> [Dataset items]:
------

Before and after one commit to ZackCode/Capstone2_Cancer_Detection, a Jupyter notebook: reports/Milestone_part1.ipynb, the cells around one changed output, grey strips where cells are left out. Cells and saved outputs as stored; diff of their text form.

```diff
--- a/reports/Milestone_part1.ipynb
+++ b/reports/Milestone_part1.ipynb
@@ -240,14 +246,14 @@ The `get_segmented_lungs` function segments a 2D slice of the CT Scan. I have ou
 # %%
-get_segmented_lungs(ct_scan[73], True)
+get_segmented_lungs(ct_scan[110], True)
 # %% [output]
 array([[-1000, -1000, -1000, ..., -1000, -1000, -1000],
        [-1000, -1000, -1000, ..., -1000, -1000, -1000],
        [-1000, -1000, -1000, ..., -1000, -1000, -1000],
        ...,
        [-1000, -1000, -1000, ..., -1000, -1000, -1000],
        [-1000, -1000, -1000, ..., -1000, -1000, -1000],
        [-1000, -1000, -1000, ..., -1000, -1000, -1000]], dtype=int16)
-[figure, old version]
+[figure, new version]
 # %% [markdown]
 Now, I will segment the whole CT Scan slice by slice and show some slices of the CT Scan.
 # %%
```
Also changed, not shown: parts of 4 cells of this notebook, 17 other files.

------

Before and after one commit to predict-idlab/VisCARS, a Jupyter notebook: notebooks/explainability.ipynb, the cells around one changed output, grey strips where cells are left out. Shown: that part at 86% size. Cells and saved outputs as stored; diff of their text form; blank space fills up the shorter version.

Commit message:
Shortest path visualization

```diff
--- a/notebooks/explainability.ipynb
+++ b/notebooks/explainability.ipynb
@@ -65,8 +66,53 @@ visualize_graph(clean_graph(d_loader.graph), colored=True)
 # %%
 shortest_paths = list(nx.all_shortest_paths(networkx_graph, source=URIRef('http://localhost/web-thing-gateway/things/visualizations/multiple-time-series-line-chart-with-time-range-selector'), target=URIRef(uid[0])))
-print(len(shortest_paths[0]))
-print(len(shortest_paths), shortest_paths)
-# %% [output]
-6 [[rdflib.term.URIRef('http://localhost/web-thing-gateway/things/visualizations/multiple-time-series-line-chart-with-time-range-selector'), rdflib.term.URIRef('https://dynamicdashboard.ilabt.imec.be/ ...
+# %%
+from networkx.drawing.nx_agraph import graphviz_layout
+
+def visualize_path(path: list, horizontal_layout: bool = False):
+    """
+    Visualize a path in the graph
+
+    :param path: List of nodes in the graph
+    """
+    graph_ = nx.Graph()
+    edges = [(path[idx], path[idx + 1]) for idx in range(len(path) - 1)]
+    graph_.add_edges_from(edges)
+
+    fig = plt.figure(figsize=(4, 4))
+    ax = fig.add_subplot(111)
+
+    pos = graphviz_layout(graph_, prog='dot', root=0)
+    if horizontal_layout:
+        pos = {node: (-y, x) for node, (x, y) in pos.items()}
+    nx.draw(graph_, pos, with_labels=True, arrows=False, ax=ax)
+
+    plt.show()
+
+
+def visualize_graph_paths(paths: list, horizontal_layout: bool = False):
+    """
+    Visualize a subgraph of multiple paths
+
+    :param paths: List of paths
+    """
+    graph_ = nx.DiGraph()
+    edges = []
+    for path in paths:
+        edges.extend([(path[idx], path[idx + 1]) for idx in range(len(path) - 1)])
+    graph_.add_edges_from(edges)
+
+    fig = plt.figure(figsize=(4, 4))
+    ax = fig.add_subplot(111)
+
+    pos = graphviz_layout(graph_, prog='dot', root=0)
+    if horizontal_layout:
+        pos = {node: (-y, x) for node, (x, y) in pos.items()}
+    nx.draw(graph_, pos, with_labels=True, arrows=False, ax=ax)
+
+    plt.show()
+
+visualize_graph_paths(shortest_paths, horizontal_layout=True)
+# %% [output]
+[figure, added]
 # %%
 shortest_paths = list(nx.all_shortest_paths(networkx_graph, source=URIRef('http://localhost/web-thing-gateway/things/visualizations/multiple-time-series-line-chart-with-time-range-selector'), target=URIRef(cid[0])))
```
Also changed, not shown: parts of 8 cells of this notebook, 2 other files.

------

> [PROBLEM TO WORK ON]: Return a copy of each line in the entries that carries the string "range".

> [SOLUTION FOR THIS EXERCISE]:
 shortest_paths = list(nx.all_shortest_paths(networkx_graph, source=URIRef('http://localhost/web-thing-gateway/things/visualizations/multiple-time-series-line-chart-with-time-range-selector'), target=URIRef(uid[0])))
-6 [[rdflib.term.URIRef('http://localhost/web-thing-gateway/things/visualizations/multiple-time-series-line-chart-with-time-range-selector'), rdflib.term.URIRef('https://dynamicdashboard.ilabt.imec.be/ ...
+    edges = [(path[idx], path[idx + 1]) for idx in range(len(path) - 1)]
+        edges.extend([(path[idx], path[idx + 1]) for idx in range(len(path) - 1)])
 shortest_paths = list(nx.all_shortest_paths(networkx_graph, source=URIRef('http://localhost/web-thing-gateway/things/visualizations/multiple-time-series-line-chart-with-time-range-selector'), target=URIRef(cid[0])))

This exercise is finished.